red lentils, herbs



Carrot and Leek soup
Serves: about 2 quarts
  • 3 cups of sliced leeks (about 3 leeks, white and light green part only)
  • 5 cups of sliced carrots (about 10 medium carrots)
  • ⅓ cup red lentils, rinsed and picked over
  • 2x 1 liter cartons of low sodium organic chicken stock or veg. stock
  • 2 tb. unsalted butter
  • olive oil
  • salt & pepper
  • 1 bunch of scallions
  • creme fraiche
  1. In a large pot, heat the butter and a splash of olive oil. Medium heat is good.
  2. Wash, peel and slice your carrots. The thinner you slice them the faster they’ll cook. Saute the carrots until tender, about 7-10 minutes. Meanwhile, slice your leeks vertically and then cut into half moon shapes. Submerge the sliced leeks into a large bowl of water. Use your hands to separate and remove the dirt. This step is very important as leeks can be very sandy. Dry thoroughly with a salad spinner or a clean kitchen towel, and then add to the pot. Season with salt and pepper. Saute until soft, not brown.

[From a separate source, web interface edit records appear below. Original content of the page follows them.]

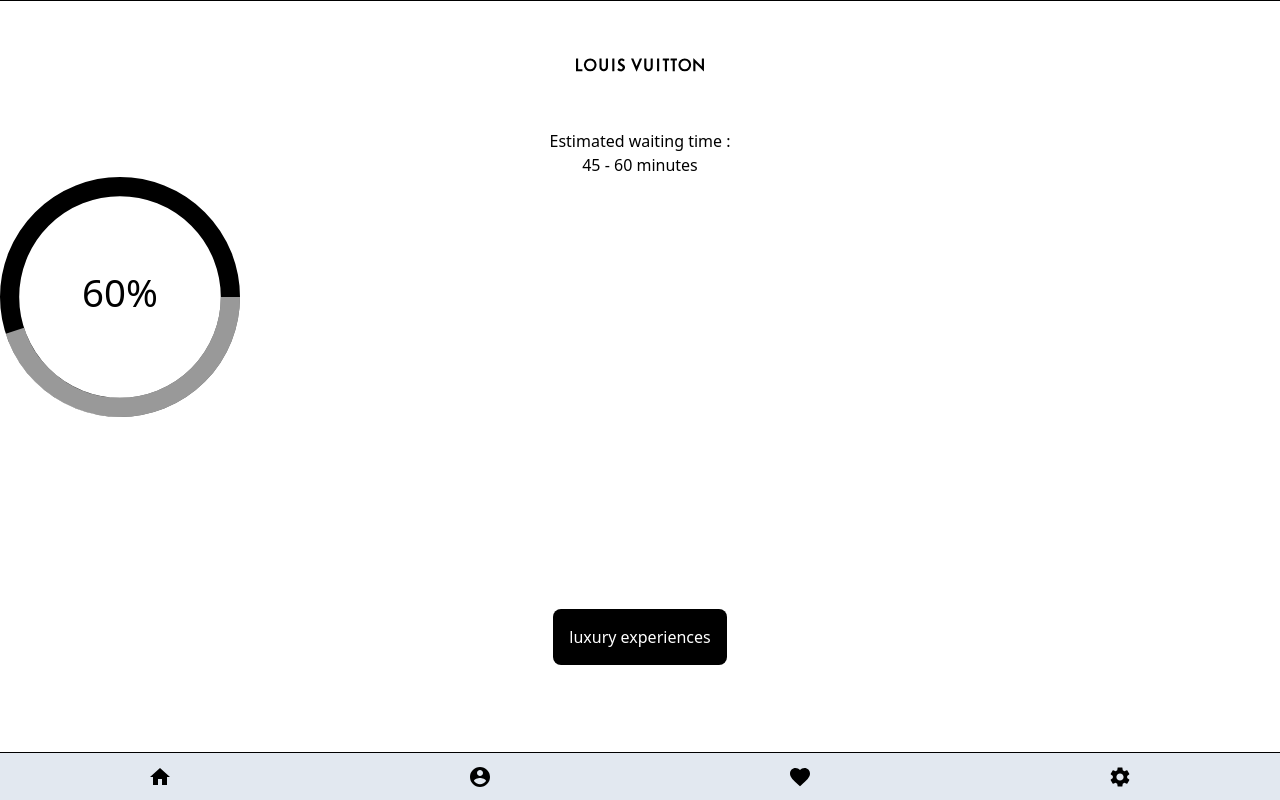
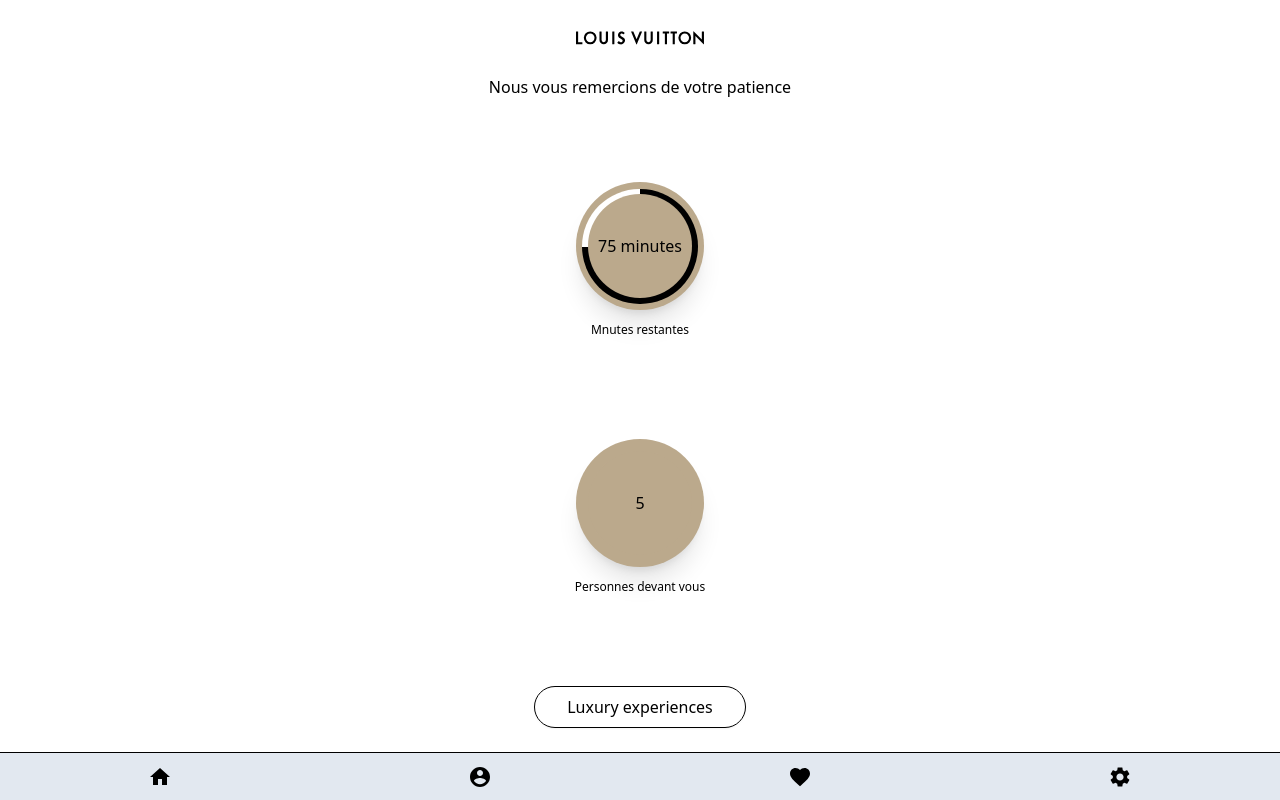
Before and after one commit to WalterLuong/LVMHx42, a React (Vite) app in the folder frontend/: page /wait in a window 1280 px wide. Built offline with nearby package versions, Linux system fonts and the light colour scheme.

Commit message:
made custom circle progress bar

```diff
--- a/frontend/src/App.tsx
+++ b/frontend/src/App.tsx
@@ -3,21 +3,24 @@
 
 function App() {
 
-
   return (
     <>
-      <div className="bg-slate-200 h-screen w-screen overflow-hidden">
-		<div id='header-home' className="h-2/5">
-			<img src="/lvmh-logo.png" alt="LVMH_logo" className="h-32 m-auto" />
-			<h1 className="font-bold text-2xl">Bonjour User</h1>
-			<p>Pour vous recompenser de votre fidelite nous vous offrons la possibilite de faire la queue virtuel pour que vous puissiez decouvrir les experiences de luxe a Paris choisies par la maison Louis Vuitton </p>
+      <div className="bg-white h-screen w-screen overflow-hidden">
+		<div id='header-home' className="h-2/6 flex flex-col justify-center items-center">
+                  <div className="flex flex-row justify-center items-center h-[60px] w-[120px]">
+                  <img src='/LV-logo-text.svg' alt='logo' className='h-full w-full' />
+            </div>
+            <div className="flex flex-col flex-auto  text-left pr-4 pl-4">
+                <h1 className="font-bold text-xl text-left">Bonjour User</h1>
+                <p className="text-sm">Pour vous recompenser de votre fidelite nous vous offrons la possibilite de faire la queue virtuel pour que vous puissiez decouvrir les experiences de luxe a Paris choisies par la maison Louis Vuitton </p>
+            </div>
 		</div>
-		<div className="flex flex-grow-0 h-3/5 bg-cover bg-center relative font-sans">
+		<div className="flex h-3/5 bg-cover bg-center relative font-sans">
 			<img src={LVStore} alt="LVStore" className="w-full h-full object-cover filter brightness-50"/>
 			<div className="absolute top-1/2 left-1/2 flex-col justify-center text-center transform -translate-x-1/2 -translate-y-1/2 text-white">
 				<p> Decouvrez Paris </p>
 				<h3 className="w-full text-nowrap">Rejoins la queue virtuel</h3>
-				<button className="bg-transparent border-white border p-2 m-4 text-white p-4 transform hover:scale-105 rounded-lg">Je rejoins</button>
+				<button className="bg-transparent border-white border m-4 text-white pt-2 pb-2 pr-8 pl-8 transform hover:scale-105 rounded-lg">Je rejoins</button>
 			</div>
 		</div>
       </div>
--- a/frontend/src/components/CircleLoader.tsx
+++ b/frontend/src/components/CircleLoader.tsx
@@ -1,15 +1,30 @@
 import React from 'react';
 
-const CircleLoader = ({ percentage }: { percentage: number }) => {
-  const conicGradient = `conic-gradient(black ${percentage}%, transparent ${percentage}%)`;
+const CircleLoader = ({ percentage, minutes, height, width }: { percentage: number, minutes: boolean, height: number, width:number }) => {
 
+    const conicGradient = minutes ? `conic-gradient(black ${percentage}%, 0, white ${percentage}%)` : ''
+    const CircleClass = `h-${height} w-${width} flex justify-center items-center shadow-xl rounded-full bg-[#BBA98C]`
+    const description = minutes ? 'Mnutes restantes' : 'Personnes devant vous'
   return (
-    <div className="w-16 h-16 rounded-full overflow-hidden">
-      <div
-        className="w-full h-full bg-gradient-to-r from-black to-transparent"
-        style={{ background: conicGradient }}
-      ></div>
-    </div>
+    <>
+    <div className='flex flex-col w-full h-full items-center justify-around mt-2'>
+      <div className={CircleClass}>
+          <div className="h-[90%] w-[90%] rounded-full overflow-hidden">
+                <div
+                  className="h-full w-full flex justify-center items-center shadow-xl"
+                  style={{ background: conicGradient }}
+                  >
+
+                  <div className="flex justify-center items-center h-[90%] w-[90%] shadow-inner[0_35px_60px_-15px_rgba(0,0,0,0.3)] rounded-full bg-[#BBA98C] text-black">
+                      {percentage} {minutes ? 'minutes' : null }
+                  </div>
+              </div>
+          </div>
+        </div>
+        <span className='text-xs p-2'>{description}</span>
+        </div>
+
+      </>
   );
 };
 
--- a/frontend/src/pages/wait/Wait.tsx
+++ b/frontend/src/pages/wait/Wait.tsx
@@ -2,66 +2,33 @@
 import { waitTime } from '../../data/waitTime';
 import { Link } from 'react-router-dom';
 import CircleLoader from '../../components/CircleLoader';
-import { CircularProgressbar } from 'react-circular-progressbar';
-import 'react-circular-progressbar/dist/styles.css';
 
 const Wait = () => {
 	return (
-		<div className='bg-white h-screen flex-col justify-around'>
-			<div id='header' className='w-screen overflow-hidden flex items-center text-center justify-around items-center border-t border-black'>
+		<div className='bg-white h-screen flex flex-col '>
+            <div className='h-full mb-12 flex flex-col justify-between '>
+                <div id='header' className='w-screen overflow-hidden items-center h-[10%] justify-center flex text-center '>
                     <img src='/LV-logo-text.svg' alt='logo' className='h-32 w-32' />
                 </div>
-			<div id='content' className='h-3/5 flex-col text-center justify-center items-center'>
-				<h1>Estimated waiting time :</h1>
-				<span> {waitTime.min} - {waitTime.max} minutes </span>
-				<div className='flex justify-center h-60 w-60'>
-				<CircularProgressbar
-					value={waitTime.min}
-					text={`${waitTime.max}%`}
-					styles={{
-						// Customize the root svg element
-						root: {},
-						// Customize the path, i.e. the "completed progress"
-						path: {
-						// Path color
-						stroke: `rgba(255, 255, 255, ${waitTime.max / 100})`,
-						// Whether to use rounded or flat corners on the ends - can use 'butt' or 'round'
-						strokeLinecap: 'butt',
-						// Customize transition animation
-						transition: 'stroke-dashoffset 0.5s ease 0s',
-						// Rotate the path
-						transform: 'rotate(0.25turn)',
-						transformOrigin: 'center center',
-						},
-						// Customize the circle behind the path, i.e. the "total progress"
-						trail: {
-						// Trail color
-						stroke: '#000',
-						// Whether to use rounded or flat corners on the ends - can use 'butt' or 'round'
-						strokeLinecap: 'butt',
-						// Rotate the trail
-						transform: 'rotate(0.25turn)',
-						transformOrigin: 'center center',
-						},
-						// Customize the text
-						text: {
-						// Text color
-						fill: '#000',
-						// Text size
-						fontSize: '16px',
-						},
-						// Customize background - only used when the `background` prop is true
-						background: {
-						fill: '#000',
-						},
-					}}
-					/>
+                <div id='content' className='flex flex-auto flex-col text-center justify-around items-center'>
+                    <div className='flex flex-col justify-center items-center pr-5 pl-5'>
+                        <p>Nous vous remercions de votre patience</p>
+                    </div>
+                    <div className='flex flex-col flex-auto justify-evenly items-center'>
+                        <div className='flex justify-center '>
+                            <CircleLoader percentage={75} minutes={true} height={32} width={32}/>
+                        </div>
+                        <div className='flex justify-center m-4'>
+                            <CircleLoader percentage={5} minutes={false} height={32} width={32} />
                         </div>
                     </div>
-			<div id='cta' className='w-screen flex justify-center items-center'>
+
+                </div>
+                <div id='cta' className='w-screen flex justify-center mb-6 items-center'>
                     <Link to='/experiences'>
-					<button className='bg-black text-white p-4 rounded-lg'>luxury experiences</button>
+                        <button className='bg-transparent border border-solid shadow-sm border-black text-black pr-8 pt-2 pb-2 pl-8 rounded-3xl hover:bg-black hover:text-white'>Luxury experiences</button>
                     </Link>
+                </div>
             </div>
 		</div>
 	)
```
Lines whose indentation alone changed are shown as unchanged.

  3. Add your red lentils, 1½ cartons of stock and bring to a boil. Reduce to a simmer and let cook away with the lid on for about 30 minutes or so. You want everything to be nice and tender and the lentils to be completely soft and broken down. While the soup is cooking, chop up some scallions for your topping.
  4. When the soup is finished, puree in batches in a food processor or blender. You can also use an immersion blender for this. If your soup seems too thick, add more chicken stock.
  5. Return your pureed soup back to it’s original pot and adjust seasoning to your liking. Top with chopped scallions and a dollop of creme fraiche.
* Soup can be frozen for up to 3 months.